Urban Agriculture in Mogadishu: Opportunities and Constraints
Urban and peri-urban agriculture is crucial for improving food security among urban households and reducing the food mileage between urban and rural areas, especially with the unprecedented increase in urban populations. This study used a snowball sampling method to assess the opportunities and constraints faced by urban horticulture farmers in Deynile and Darusalam of Mogadishu. The findings of the study revealed that temperature, wind, pest and disease outbreaks, and water access for irrigation are the main constraints that urban farmers encounter. The study also found that the type of farming is another challenge that urban farmers face. Urban farmers who grow inside greenhouses have fewer challenges in terms of wind protection, which reduces crop evapotranspiration and improves crop quality, such as the appearance of fruits and leafy vegetables. Conversely, urban farmers who grow in the open fields encounter major challenges such as high irrigation and water requirements, frequent pest and disease infestations, and poor appearance of fruits and leafy vegetables, which are unattractive to buyers.
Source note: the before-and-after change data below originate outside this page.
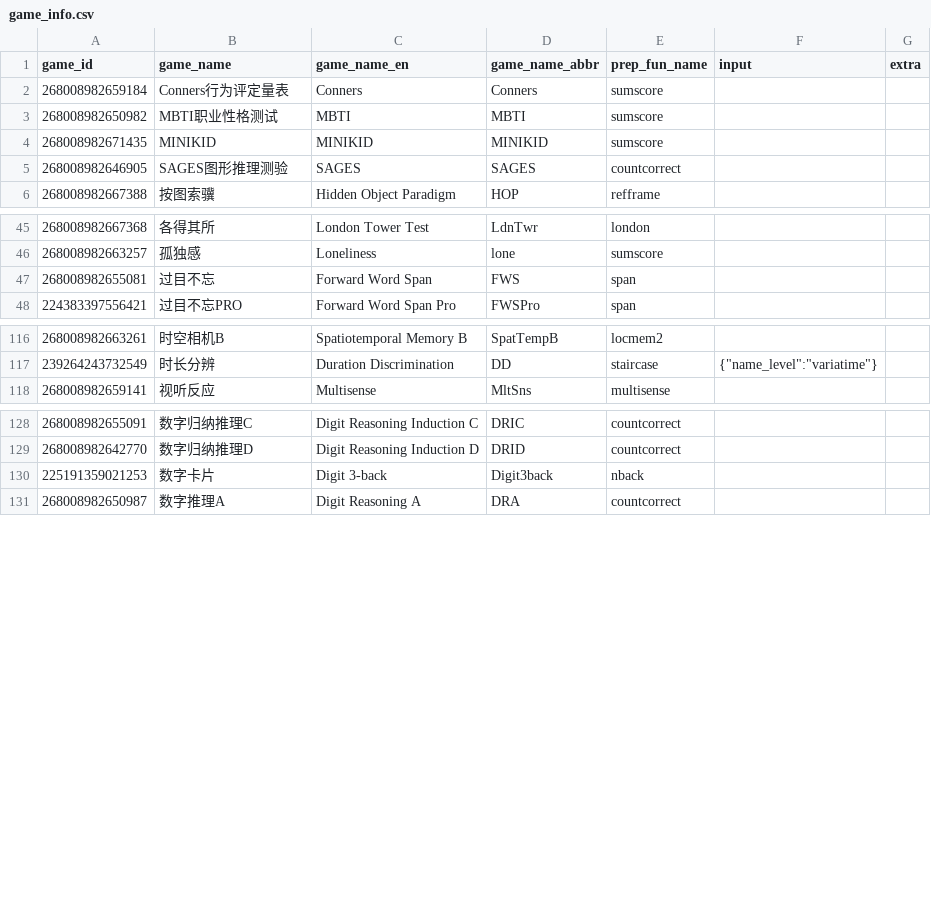
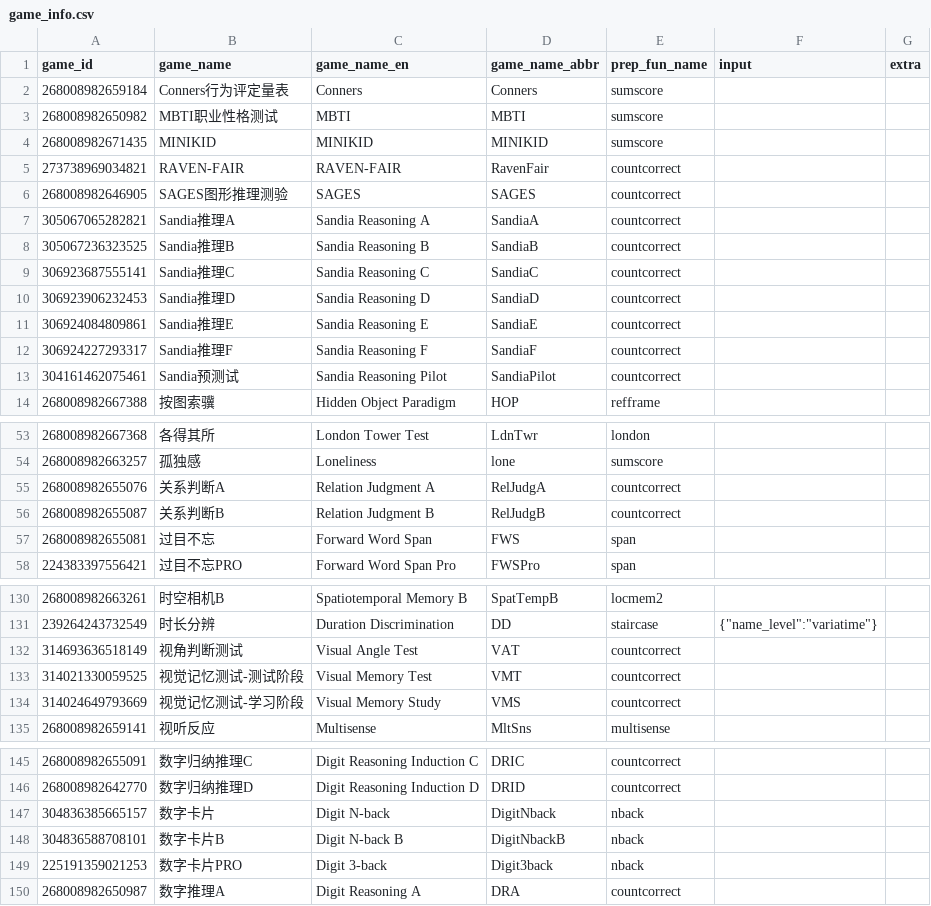
Before and after one commit to iquizoo/data.iquizoo, a CSV file: data-raw/game_info.csv, drawn as a sheet; only a part is shown, gaps mark what is left out; the diff covers the shown part only.

Commit message:
Add more required games
Signed-off-by: Liang Zhang <psychelzh@outlook.com>

```diff
--- a/data-raw/game_info.csv
+++ b/data-raw/game_info.csv
@@ -4,3 +4,11 @@
 268008982671435,MINIKID,MINIKID,MINIKID,sumscore,,
+273738969034821,RAVEN-FAIR,RAVEN-FAIR,RavenFair,countcorrect,,
 268008982646905,SAGES图形推理测验,SAGES,SAGES,countcorrect,,
+305067065282821,Sandia推理A,Sandia Reasoning A,SandiaA,countcorrect,,
+305067236323525,Sandia推理B,Sandia Reasoning B,SandiaB,countcorrect,,
+306923687555141,Sandia推理C,Sandia Reasoning C,SandiaC,countcorrect,,
+306923906232453,Sandia推理D,Sandia Reasoning D,SandiaD,countcorrect,,
+306924084809861,Sandia推理E,Sandia Reasoning E,SandiaE,countcorrect,,
+306924227293317,Sandia推理F,Sandia Reasoning F,SandiaF,countcorrect,,
+304161462075461,Sandia预测试,Sandia Reasoning Pilot,SandiaPilot,countcorrect,,
 268008982667388,按图索骥,Hidden Object Paradigm,HOP,refframe,,
@@ -46,2 +54,4 @@
 268008982663257,孤独感,Loneliness,lone,sumscore,,
+268008982655076,关系判断A,Relation Judgment A,RelJudgA,countcorrect,,
+268008982655087,关系判断B,Relation Judgment B,RelJudgB,countcorrect,,
 268008982655081,过目不忘,Forward Word Span,FWS,span,,
@@ -117,2 +131,5 @@
 239264243732549,时长分辨,Duration Discrimination,DD,staircase,"{""name_level"":""variatime""}",
+314693636518149,视角判断测试,Visual Angle Test,VAT,countcorrect,,
+314021330059525,视觉记忆测试-测试阶段,Visual Memory Test,VMT,countcorrect,,
+314024649793669,视觉记忆测试-学习阶段,Visual Memory Study,VMS,countcorrect,,
 268008982659141,视听反应,Multisense,MltSns,multisense,,
@@ -129,3 +146,5 @@
 268008982642770,数字归纳推理D,Digit Reasoning Induction D,DRID,countcorrect,,
-225191359021253,数字卡片,Digit 3-back,Digit3back,nback,,
+304836385665157,数字卡片,Digit N-back,DigitNback,nback,,
+304836588708101,数字卡片B,Digit N-back B,DigitNbackB,nback,,
+225191359021253,数字卡片PRO,Digit 3-back,Digit3back,nback,,
 268008982650987,数字推理A,Digit Reasoning A,DRA,countcorrect,,
```
Also changed, not shown: 7 added rows and 3 edited cells elsewhere in this file, 1 other file.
The study discovered that farmers use two types of conventional protected farming: plastic greenhouses with net walls and houses that are entirely covered with net clothes. Farmers use undeveloped techniques to decrease the skyrocketing temperature during hot seasons. The study found that market availability, an increase in supermarkets in the city, an increase in displaced people from rural areas, the return of diasporas, and the shortage of fresh vegetables in the city due to regular droughts in rural areas had encouraged urban people in Mogadishu to begin farming in and around the city.